Doing The Texas Two Step From Power9 To Power10
March 1, 2021 Timothy Prickett Morgan
You won’t find an official IBM customer announcement letter on this deal, but we caught wind of it back in late January and we have confirmed with Big Blue that it is indeed offering customers a two-step upgrade track from Power8 and earlier iron to Power10 iron with a middle step on a Power9 machine until the Power10 machines are available starting later this year and into early next year.
As we reported back on February 1, IBM has indeed been working on something called the “Two-Step Upgrade Program” for customers, which had a name change shift to “IBM Power Systems Flexible Trade Up Offer” from the time we heard about it to the time IBM started talking to business partners about it ahead of the February 23 Power Systems announcements.
Given that the Power9 servers were launched in December 2017 for supercomputers and in February 2018 for entry level machines, codenamed “ZZ,” and that we do not expect so-called scale-out systems with Power10 processors until early 2022, that is a very big span of time for resellers to be waiting for the next generation of machine. (The Linux-only L models of the Power9-based Power Systems lineup, code-named “Boston,” came out in May 2018.) This would not be a big deal except that each new generation of machine has always delivered an improvement in price/performance, by default, without having to wrangle for it with resellers or IBM itself. In most years, the performance goes up – sometimes way up – and so do the capacities of memory and storage as well as the bandwidth of I/O from generation to generation, so it is not just about lower unit costs in CPW raw performance. The whole system capacity tends to go up and even if the price remains the same, as it has in recent years, the cost per unit of capacity goes down and that extra capacity gets used to do legacy things better and new things in the first place.
If a typical Power CPU generation is three years, as it has been in recent years, and we are going to be in the range of four years for the scale-out, entry Power Systems machines, that is a lot of bang for the buck to leave on the table. We have been banging the table for IBM to do something about this, particularly given that most IBM i shops use entry machines with modest performance, memory, storage, and I/O. With midrange and high-end machines expected later this year, as we discussed back in November 2020, that is only three years since the Power9-based “Zeppelin” Power E950 and “Fleetwood” Power E980 launched in August 2018. This is typical, even if it is somewhat prolonged given that X86 and now Arm server chips are on an annual cadence. (Well, Intel is trying to get back to an annual cadence. AMD is doing a pretty good job with its Epyc server chips, and Ampere Computing and Amazon are on an annual cadence for updates to their respective Altra and Graviton Arm server processors.) There are no big NUMA Arm servers to speak of, and AMD Epycs are only for machines with one or two sockets. So IBM and Intel are the only ones making big iron, and Intel’s big iron peters out at eight sockets and 1.5 TB of DDR4 memory per socket.

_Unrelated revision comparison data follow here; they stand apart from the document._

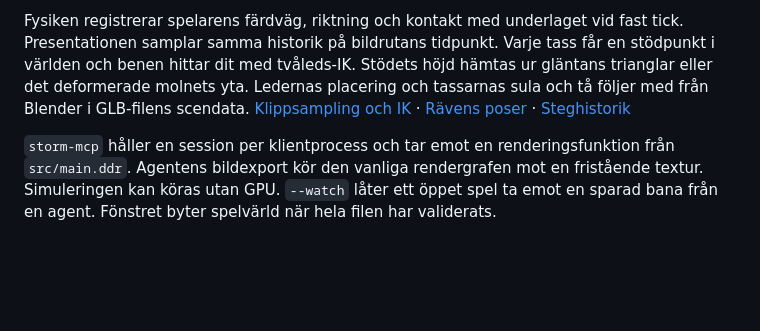
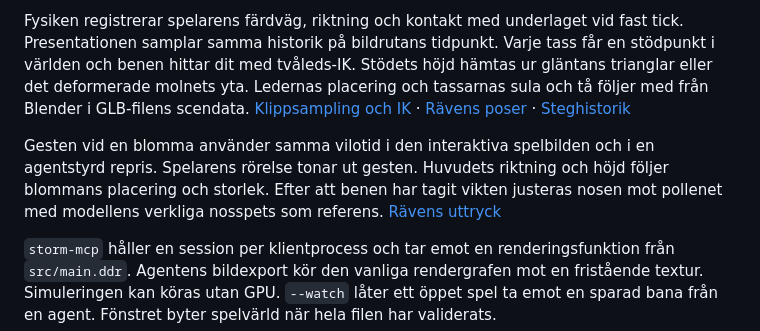
Before and after one commit to Mik-pe/storm, a Markdown page: docs/design.md, the part around the change. Rendered like a GitHub page; blank space fills up the shorter version.

```diff
--- a/docs/design.md
+++ b/docs/design.md
@@ -293,6 +293,8 @@ ECS-grafen äger geometri, material och transformer. Hierarkin och geometrin har
 
 Fysiken registrerar spelarens färdväg, riktning och kontakt med underlaget vid fast tick. Presentationen samplar samma historik på bildrutans tidpunkt. Varje tass får en stödpunkt i världen och benen hittar dit med tvåleds-IK. Stödets höjd hämtas ur gläntans trianglar eller det deformerade molnets yta. Ledernas placering och tassarnas sula och tå följer med från Blender i GLB-filens scendata. [Klippsampling och IK](../packages/storm-scene/src/animation.ddr) · [Rävens poser](../src/fox_animation.ddr) · [Steghistorik](../packages/storm-play/src/stride.ddr)
 
+Gesten vid en blomma använder samma vilotid i den interaktiva spelbilden och i en agentstyrd repris. Spelarens rörelse tonar ut gesten. Huvudets riktning och höjd följer blommans placering och storlek. Efter att benen har tagit vikten justeras nosen mot pollenet med modellens verkliga nosspets som referens. [Rävens uttryck](../src/fox_expression.ddr)
+
 `storm-mcp` håller en session per klientprocess och tar emot en renderingsfunktion från `src/main.ddr`. Agentens bildexport kör den vanliga rendergrafen mot en fristående textur. Simuleringen kan köras utan GPU. `--watch` låter ett öppet spel ta emot en sparad bana från en agent. Fönstret byter spelvärld när hela filen har validerats.
 
 Förändringar i scenträdet bygger om traverseringsordningen. Mellan ändringar uppdateras världsmatriserna i den sparade ordningen med föräldern före barnet. Rendergrafens kompilerade passordning återanvänds tills behovet av skuggpass, transparenspass eller efterbehandling ändras.
```
Also changed, not shown: README.md (+2 -2 lines), docs/blomsterskogen.png, docs/buketten.png, 4 other files.
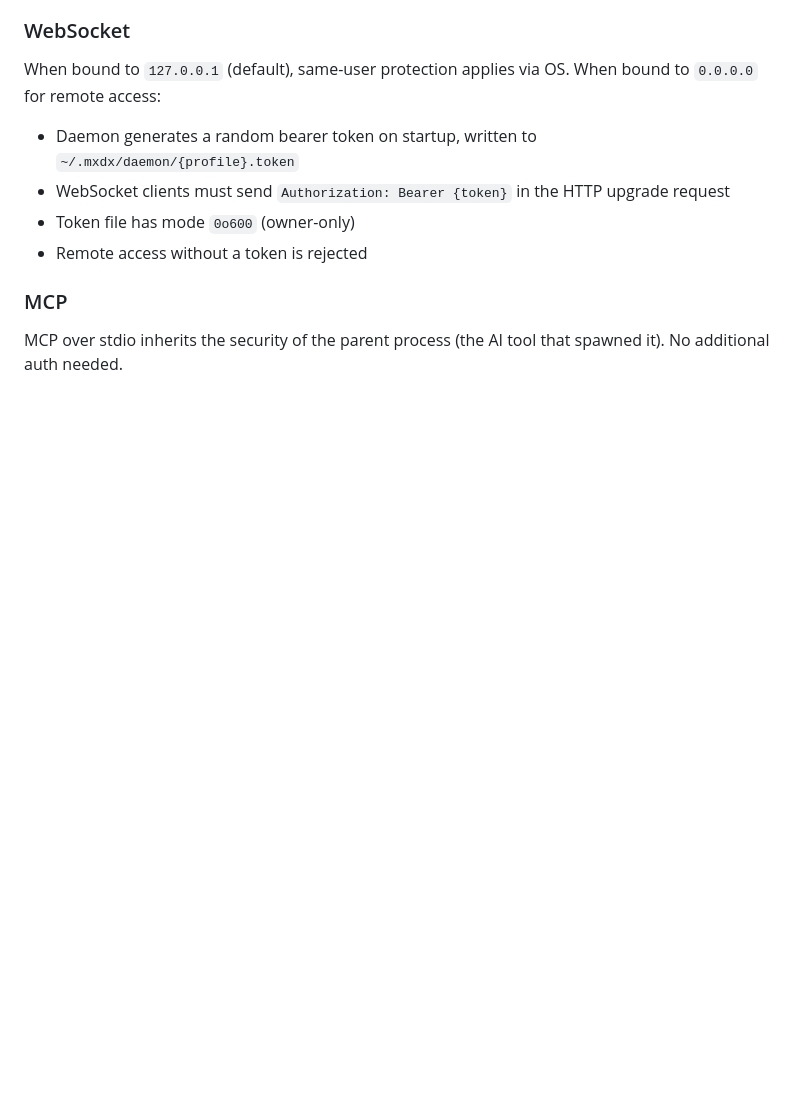
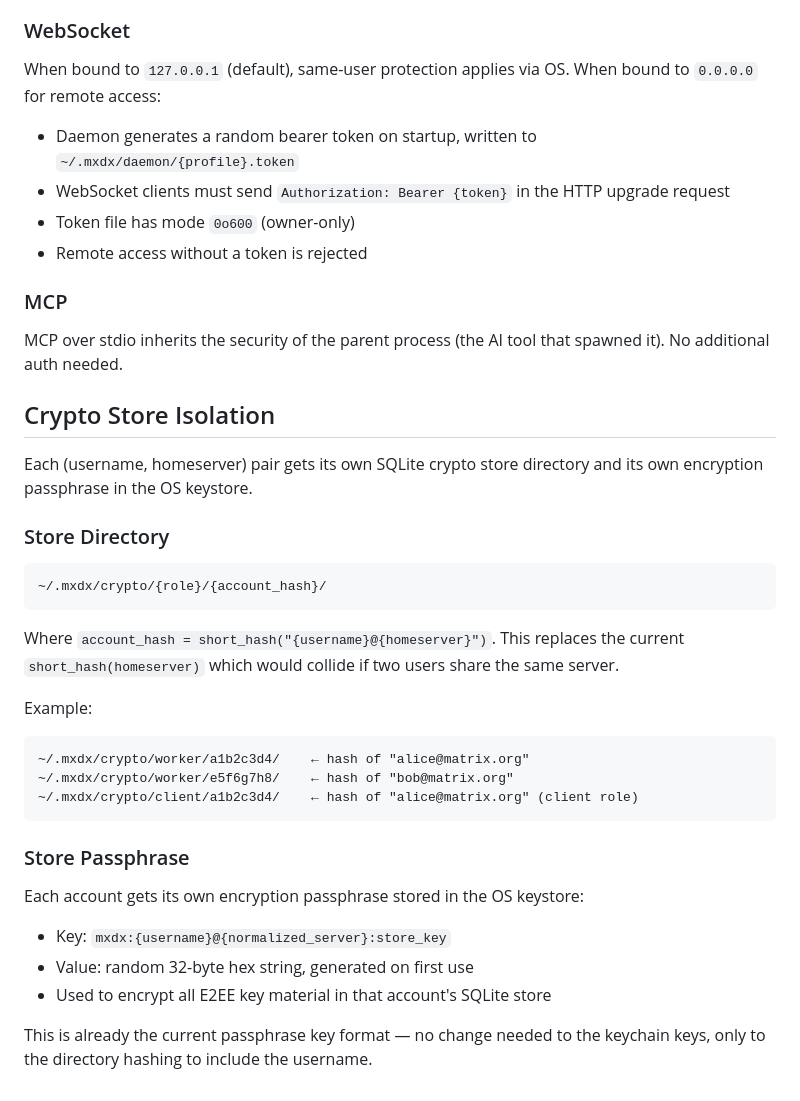
Before and after one commit to Epiphytic/mxdx, a Markdown page: docs/plans/2026-04-01-client-daemon-design.md, the part around the change. Rendered like a GitHub page; blank space fills up the shorter version.

Commit message:
docs: add per-account crypto store isolation to client daemon spec

````diff
--- a/docs/plans/2026-04-01-client-daemon-design.md
+++ b/docs/plans/2026-04-01-client-daemon-design.md
@@ -381,3 +381,32 @@ When bound to `127.0.0.1` (default), same-user protection applies via OS. When b
 ### MCP
 
 MCP over stdio inherits the security of the parent process (the AI tool that spawned it). No additional auth needed.
+
+## Crypto Store Isolation
+
+Each (username, homeserver) pair gets its own SQLite crypto store directory and its own encryption passphrase in the OS keystore.
+
+### Store Directory
+
+```
+~/.mxdx/crypto/{role}/{account_hash}/
+```
+
+Where `account_hash = short_hash("{username}@{homeserver}")`. This replaces the current `short_hash(homeserver)` which would collide if two users share the same server.
+
+Example:
+```
+~/.mxdx/crypto/worker/a1b2c3d4/    ← hash of "alice@matrix.org"
+~/.mxdx/crypto/worker/e5f6g7h8/    ← hash of "bob@matrix.org"
+~/.mxdx/crypto/client/a1b2c3d4/    ← hash of "alice@matrix.org" (client role)
+```
+
+### Store Passphrase
+
+Each account gets its own encryption passphrase stored in the OS keystore:
+
+- Key: `mxdx:{username}@{normalized_server}:store_key`
+- Value: random 32-byte hex string, generated on first use
+- Used to encrypt all E2EE key material in that account's SQLite store
+
+This is already the current passphrase key format — no change needed to the keychain keys, only to the directory hashing to include the username.
````
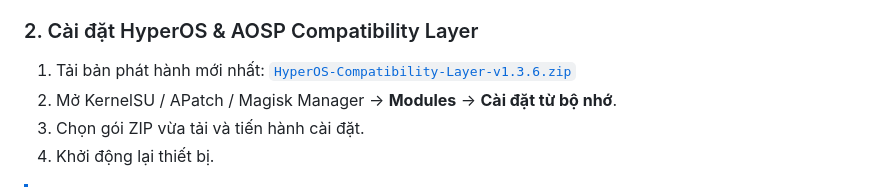
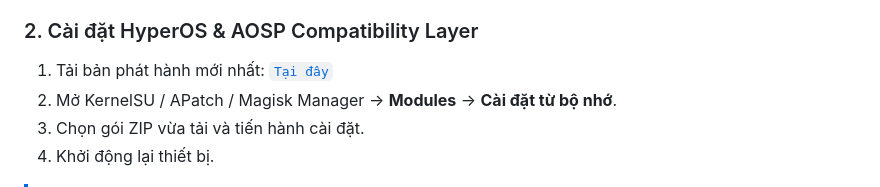
Before and after one commit to minhtritt1996/HCL-Module, a Markdown page: README.md, the part around the change. Rendered like a GitHub page.

```diff
--- a/README.md
+++ b/README.md
@@ -145,7 +145,7 @@ Cài đặt các module nền tảng qua trình quản lý root:
 - **susfs4ksu** — [GitHub Releases](https://github.com/sidex15/susfs4ksu-module) *(nếu dùng kernel có hỗ trợ SuSFS)*
 
 ### 2. Cài đặt HyperOS & AOSP Compatibility Layer
-1. Tải bản phát hành mới nhất: [`HyperOS-Compatibility-Layer-v1.3.6.zip`](https://github.com/minhtritt1996/HCL-Module/releases/latest)
+1. Tải bản phát hành mới nhất: [`Tại đây`](https://github.com/minhtritt1996/HCL-Module/releases/latest)
 2. Mở KernelSU / APatch / Magisk Manager → **Modules** → **Cài đặt từ bộ nhớ**.
 3. Chọn gói ZIP vừa tải và tiến hành cài đặt.
 4. Khởi động lại thiết bị.
```
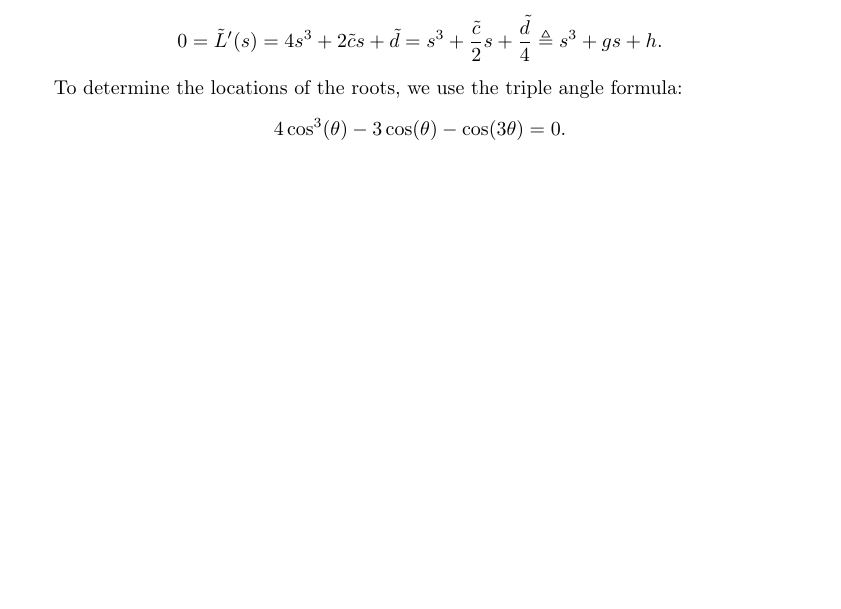
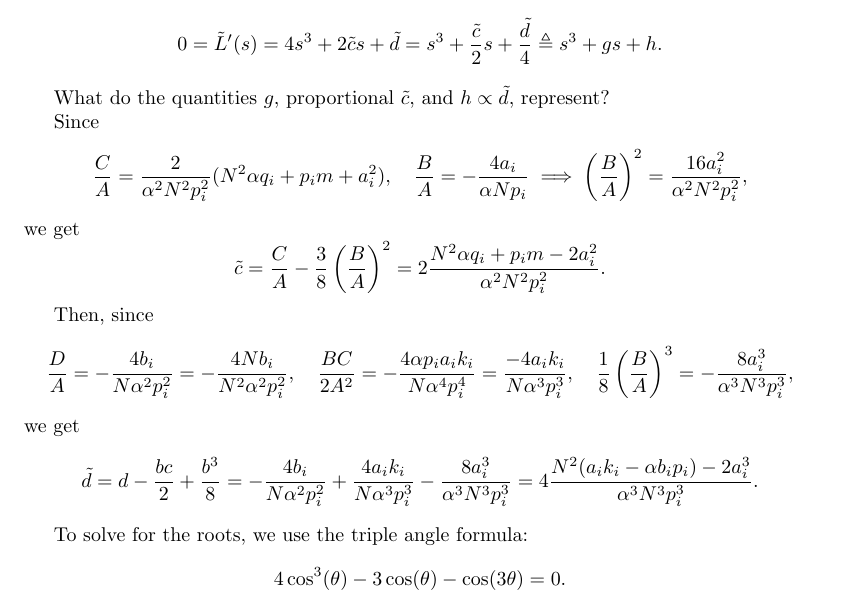
Before and after one commit to stootoon/glom-io-transform-release, a LaTeX document (model-fitting/notes/quartic_analysis.tex): part of page 3 of 8, cut so that both start at the same text, the shorter picture padded with empty space. Compiled offline with pdfLaTeX.

Commit message:
Got expressions for tilde c and tilde d.

```diff
--- a/model-fitting/notes/quartic_analysis.tex
+++ b/model-fitting/notes/quartic_analysis.tex
@@ -124,7 +124,17 @@ We can see that $\tilde L$ combines a convex quartic with a parabola. If the par
 
 To determine the location of the root(s), we set the derivative to 0: $$ 0 = \tilde L'(s) = 4s^3 + 2 \tilde c s + \tilde d = s^3 + {\tilde c \over 2} s + {\tilde d \over 4} \triangleq s^3 + g s + h.$$
 
-To determine the locations of the roots, we use the triple angle formula: $$ 4 \cos^3(\theta) - 3 \cos(\theta) - \cos(3 \theta) = 0.$$
+What do the quantities $g$, proportional $\tilde c$, and $h \propto \tilde d$, represent?
+
+Since $$ {C \over A} = {2 \over \alpha^2 N^2 p_i^2}(N^2 \alpha q_i + p_i m + a_i^2), \quad {B \over A} = - {4 a_i \over \alpha N p_i} \implies \left({B \over A}\right)^2 = {16 a_i^2 \over \alpha^2 N^2 p_i^2},$$ we get
+$$ \tilde c = {C \over A} - {3 \over 8}\left(B \over A\right)^2 = 2 { N^2 \alpha q_i + p_i m -2 a_i^2 \over \alpha^2 N^2 p_i^2}.$$
+
+Then, since $${D \over A} = -{4 b_i \over N \alpha^2 p_i^2} = -{4 N b_i \over N^2 \alpha^2 p_i^2}, \quad {BC \over 2 A^2} = -{4 \alpha p_i a_i k_i \over N \alpha^4 p_i^4} = {-4 a_i k_i \over N \alpha^3 p_i^3}, \quad {1 \over 8} \left({B \over A}\right)^3 = - {8 a_i^3 \over \alpha^3 N^3 p_i^3},$$ we get
+\begin{align*}
+  \tilde d &= d - {bc \over 2} + {b^3 \over 8} = -{4 b_i \over N \alpha^2 p_i^2} + {4 a_i k_i \over N \alpha^3 p_i^3} - {8 a_i^3 \over \alpha^3 N^3 p_i^3} = 4{N^2 (a_i k_i - \alpha b_i p_i) - 2 a_i^3 \over \alpha^3 N^3 p_i^3}.
+\end{align*}
+
+To solve for the roots, we use the triple angle formula: $$ 4 \cos^3(\theta) - 3 \cos(\theta) - \cos(3 \theta) = 0.$$
 Let $s = K \cos(\theta).$ Then our derivative equation is $$ K^3 \cos(\theta)^3 + K g \cos(\theta) + h = 0.$$
 Dividing out by $K^3/4$, we get $$4 \cos(\theta)^3 + { 4 g \over K^2} \cos(\theta) + {4 h \over K^3} = 0.$$
 
```
Also changed, not shown: model-fitting/notes/quartic_analysis.pdf, 2 other files.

Anyway. The point is, IBM knows it can’t just sit on its hands for the next year with nothing new to sell customers. What it can do, however, is aggressively price Power9 machinery now and build in an upgrade to Power10 machinery in the future. And that is what the Power Systems Flexible Trade Up deal does:
While Big Blue is keeping many of the details of the Power9 to Power10 trade up program to itself, Steve Sibley, vice president and global offering management for Cognitive Systems at IBM, gave us some insight into the nature of the deal.
“There are a couple of things that we are delivering,” explains Sibley. “One thing that we are working on is a technology currency offering for clients, particularly for our scale-out systems, because Power10 doesn’t show up for them until next year. This allows them to move to Power9 now, and we will give them consistent payments for five or six years, depending on what they want to do. And then we will upgrade them in the middle of that cycle to Power10, and they get 30 percent to 40 percent more performance for the same payments. Or they if they don’t need the additional performance, they can lower the payments in they don’t need the additional performance and they want to buy out the system.”
To which I responded, as you might imagine: Was That So Hard?
And we all had a good laugh, and honestly, IBM is doing the right thing by customers who can’t wait for Power10 machinery to get the price/performance bump they need – and deserve – right now. Particularly during a global pandemic and a rocky global economy.
As part of this flexible trade up deal, IBM is allowing for the Power9 and Power10 systems to be used side-by-side for three months at no additional cost so a staged, seamless upgrade can be done for databases and applications without any fuss, muss, or rush.
The other thing that IBM will be allowing customers to do is buy licenses to Power CPU capacity and operating system licenses for Power9 machines and move those activations across Enterprise Pools to Power10 machinery when they are out on the big NUMA boxes later this year. This is a very similar price/performance deal, but here the prices are held constant and the capacity increases with the move to Power10.
That’s all IBM is saying right now about it. If we learn more, we will let you know.